A portion of each payment will cover interest accrued between installments, and the remaining will go toward mortgage debt. In your mortgage’s initial years, a significant amount of each payment goes toward interest, whereas the majority goes toward principle in subsequent installments.
A fixed-rate mortgage has a fixed interest rate, payment schedule, and duration. If you pay more than the minimum each month, that additional money will be transferred straight to the outstanding balance on your loan.
Simply instruct your servicer to allocate the excess funds to your principal. The more extra payments you make, the sooner your loan will be paid off than the indicated period.
When Should a Fixed-Rate Mortgage Be Used?
A fixed-rate loan may be the best option if:
- You want to secure a cheap interest rate

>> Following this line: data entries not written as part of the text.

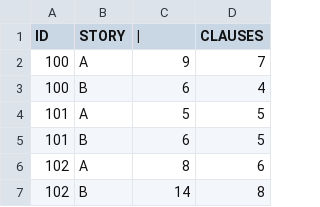
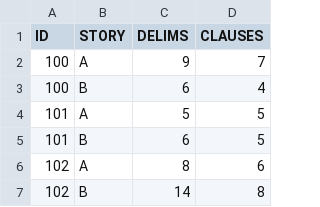
Before and after one commit to joyrexus/ldp, a TSV file: reports/norc/2013-11-18/compare.tsv, drawn as a sheet; only a part is shown.

Commit message:
fix header

```diff
--- a/reports/norc/2013-11-18/compare.tsv
+++ b/reports/norc/2013-11-18/compare.tsv
@@ -1,2 +1,2 @@
-ID	STORY	|	CLAUSES
+ID	STORY	DELIMS	CLAUSES
 100	A	9	7
```
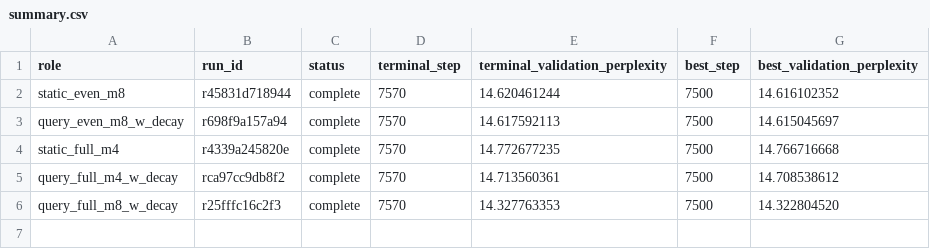
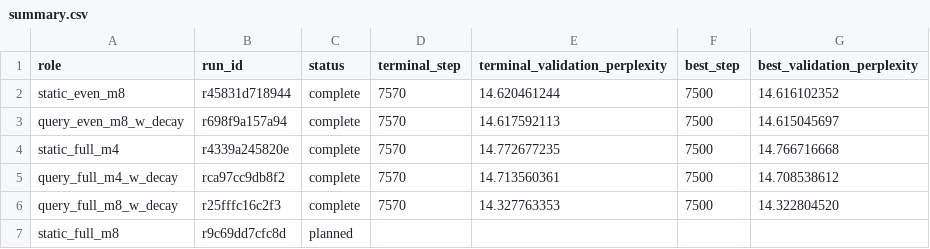
Before and after one commit to rafaelhanashiro/functional-memory, a CSV file: experiments/transformer_pp/results/exploratory/even_powers/summary.csv, drawn as a sheet; the diff names each change by its address in the sheet, - before the commit and + after, or states it on an @@ line.

```diff
--- a/experiments/transformer_pp/results/exploratory/even_powers/summary.csv
+++ b/experiments/transformer_pp/results/exploratory/even_powers/summary.csv
+row 7: static_full_m8 | r9c69dd7cfc8d | planned
```
Also changed, not shown: experiments/transformer_pp/runs.csv, 8 other files.
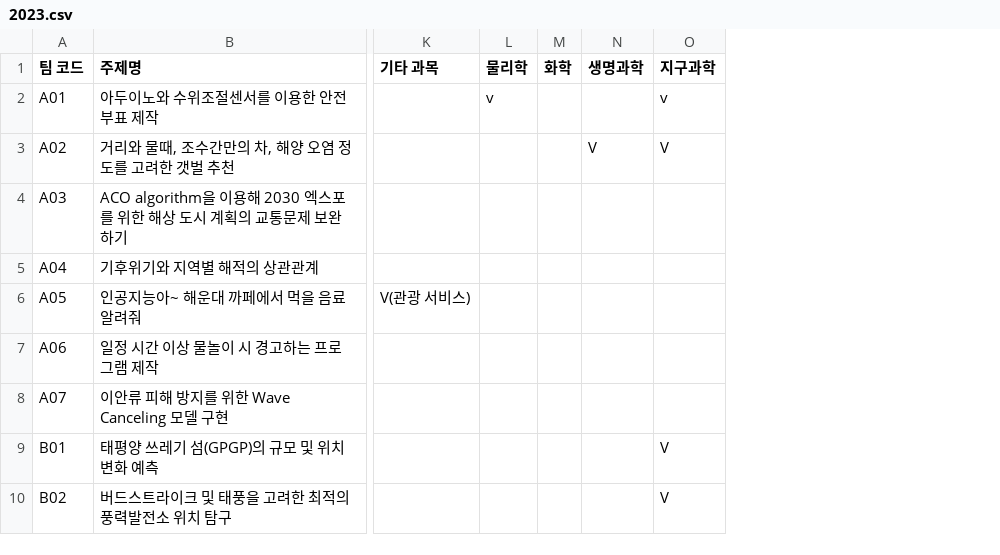
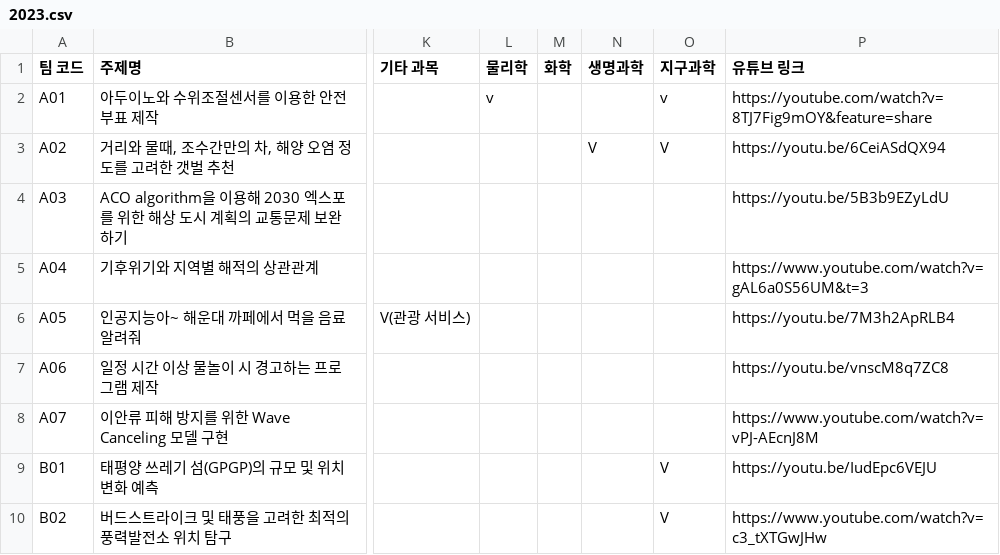
Before and after one commit to hwan809/Ocean-ChatBot, a CSV file: data/2023.csv, drawn as a sheet; only a part is shown, gaps mark what is left out; the diff names each change by its address in the sheet, - before the commit and + after, or states it on an @@ line.

Commit message:
add youtube link to 2023

```diff
--- a/data/2023.csv
+++ b/data/2023.csv
+column P (유튜브 링크), rows 2-10: https://youtube.com/watch?v=8TJ7Fig9mOY&feature=share | https://youtu.be/6CeiASdQX94 | https://youtu.be/5B3b9EZyLdU | https://www.youtube.com/watch?v=gAL6a0S56UM&t=3 | https://youtu.be/7M3h2ApRLB4 | https://youtu.be/vnscM8q7ZC8 | https://www.youtube.com/watch?v=vPJ-AEcnJ8M | https://youtu.be/IudEpc6VEJU | https://www.youtube.com/watch?v=c3_tXTGwJHw
```
Also changed, not shown: 1 other file.
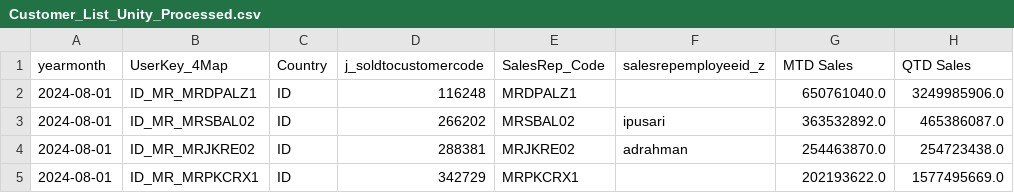
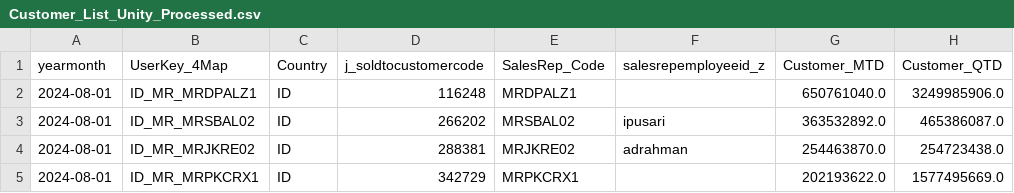
Before and after one commit to AliceeLe/UnityProject, a CSV file: data/raw/Customer_List_Unity_Processed.csv, drawn as a sheet; only a part is shown.

```diff
--- a/data/raw/Customer_List_Unity_Processed.csv
+++ b/data/raw/Customer_List_Unity_Processed.csv
@@ -1,2 +1,2 @@
-yearmonth,UserKey_4Map,Country,j_soldtocustomercode,SalesRep_Code,salesrepemployeeid_z,MTD Sales,QTD Sales
+yearmonth,UserKey_4Map,Country,j_soldtocustomercode,SalesRep_Code,salesrepemployeeid_z,Customer_MTD,Customer_QTD
 2024-08-01,ID_MR_MRDPALZ1,ID,116248,MRDPALZ1,,650761040.0,3249985906.0
```
Also changed, not shown: data/raw/Product_List_Unity_Processed.csv, data/raw/SvT_Unity_Processed.csv, 1 other file.
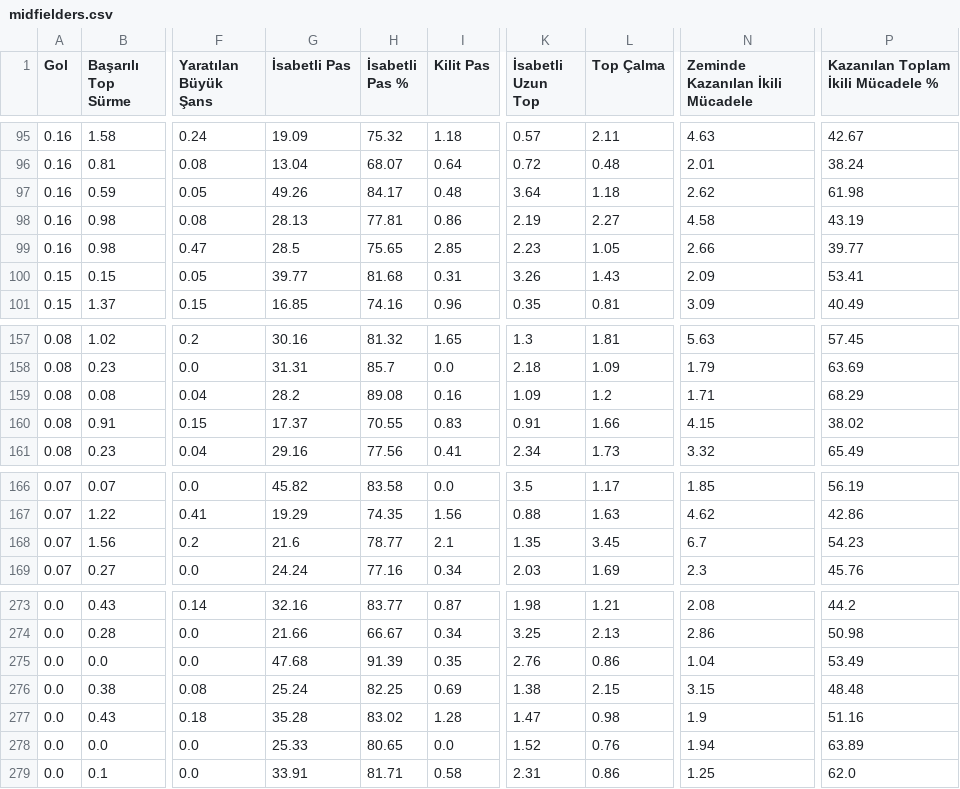
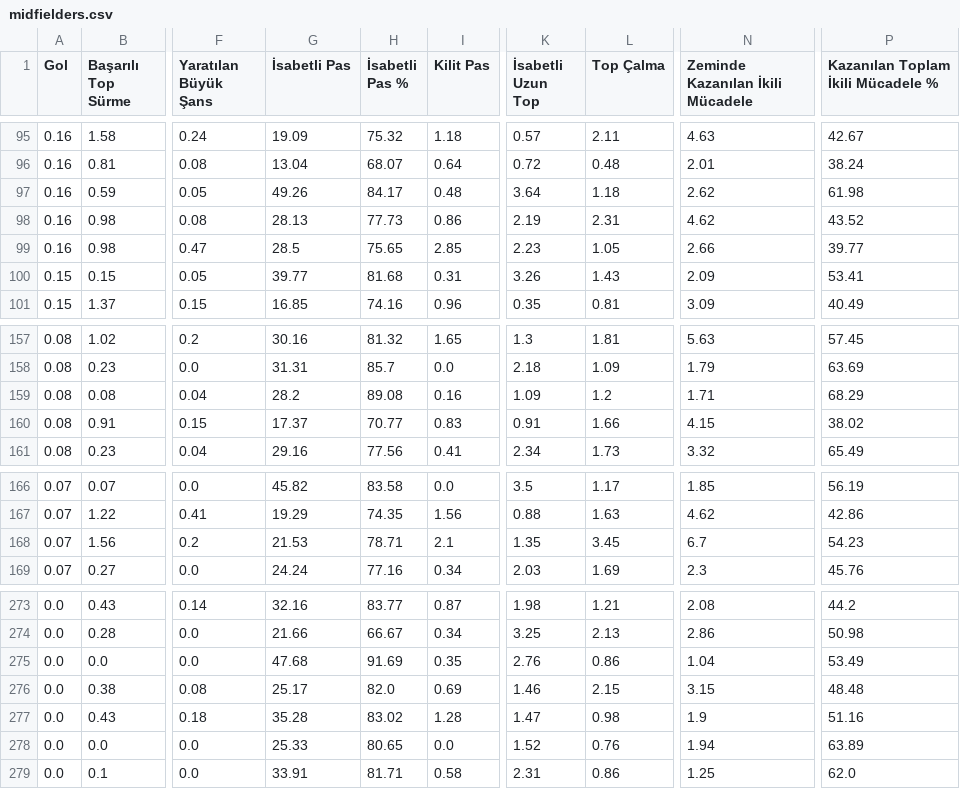
Before and after one commit to scatterradarcsv/csv_scatter_radar_15matches_per90_noPos, a CSV file: midfielders.csv, drawn as a sheet; only a part is shown, gaps mark what is left out; the diff covers the shown part only; the diff names each change by its address in the sheet, - before the commit and + after, or states it on an @@ line.

```diff
--- a/midfielders.csv
+++ b/midfielders.csv
-H98 (İsabetli Pas %): 77.81
+H98 (İsabetli Pas %): 77.73
-L98 (Top Çalma): 2.27
+L98 (Top Çalma): 2.31
-N98 (Zeminde Kazanılan İkili Mücadele): 4.58
+N98 (Zeminde Kazanılan İkili Mücadele): 4.62
-P98: 43.19
+P98: 43.52
-H160 (İsabetli Pas %): 70.55
+H160 (İsabetli Pas %): 70.77
-G168 (İsabetli Pas): 21.6
+G168 (İsabetli Pas): 21.53
-H168 (İsabetli Pas %): 78.77
+H168 (İsabetli Pas %): 78.71
-H275 (İsabetli Pas %): 91.39
+H275 (İsabetli Pas %): 91.69
-G276 (İsabetli Pas): 25.24
+G276 (İsabetli Pas): 25.17
-H276 (İsabetli Pas %): 82.25
+H276 (İsabetli Pas %): 82.0
-K276 (İsabetli Uzun Top): 1.38
+K276 (İsabetli Uzun Top): 1.46
```
Also changed, not shown: 59 edited cells elsewhere in this file.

- You are satisfied with the EMI you have agreed to pay. It preferably shouldn’t exceed 25-30% of your monthly take-home pay.
- You don’t want to deal with refinancing later on.
However, a fixed-rate loan is not always a choice.
If you have poor credit or can only afford a small down payment, you might not be able to get a fixed-rate mortgage. If a fixed-rate mortgage isn’t an option for you, or if you can qualify for a loan with a higher interest rate, you might want to look into another form of a mortgage.
Whether you’re planning a mortgage or a home loan refinance, a comprehensive search is always advisable before finalizing the decision. Experts at Tobias Mortgage have been providing excellent refinance in Roseville, Rocklin, and Lincoln for over 13 years.
Fixed v/s Adjustable-rate mortgages
Fixed-rate mortgage interest rates remain consistent during the loan’s life. In contrast, an adjustable-rate mortgage, or ARM, has an initial rate that remains consistent for the first several years of the loan (typically five, seven, or ten years).
After the introductory period, the ARM’s interest rate is determined by an underlying index, such as the prime rate. The rate is then adjusted regularly following the first adjustment, generally once a year.
Some lenders provide variable-rate loans in addition to ARMs. These loans are never fixed; instead, they fluctuate (or float) month to month based on an underlying rate, such as the prime rate.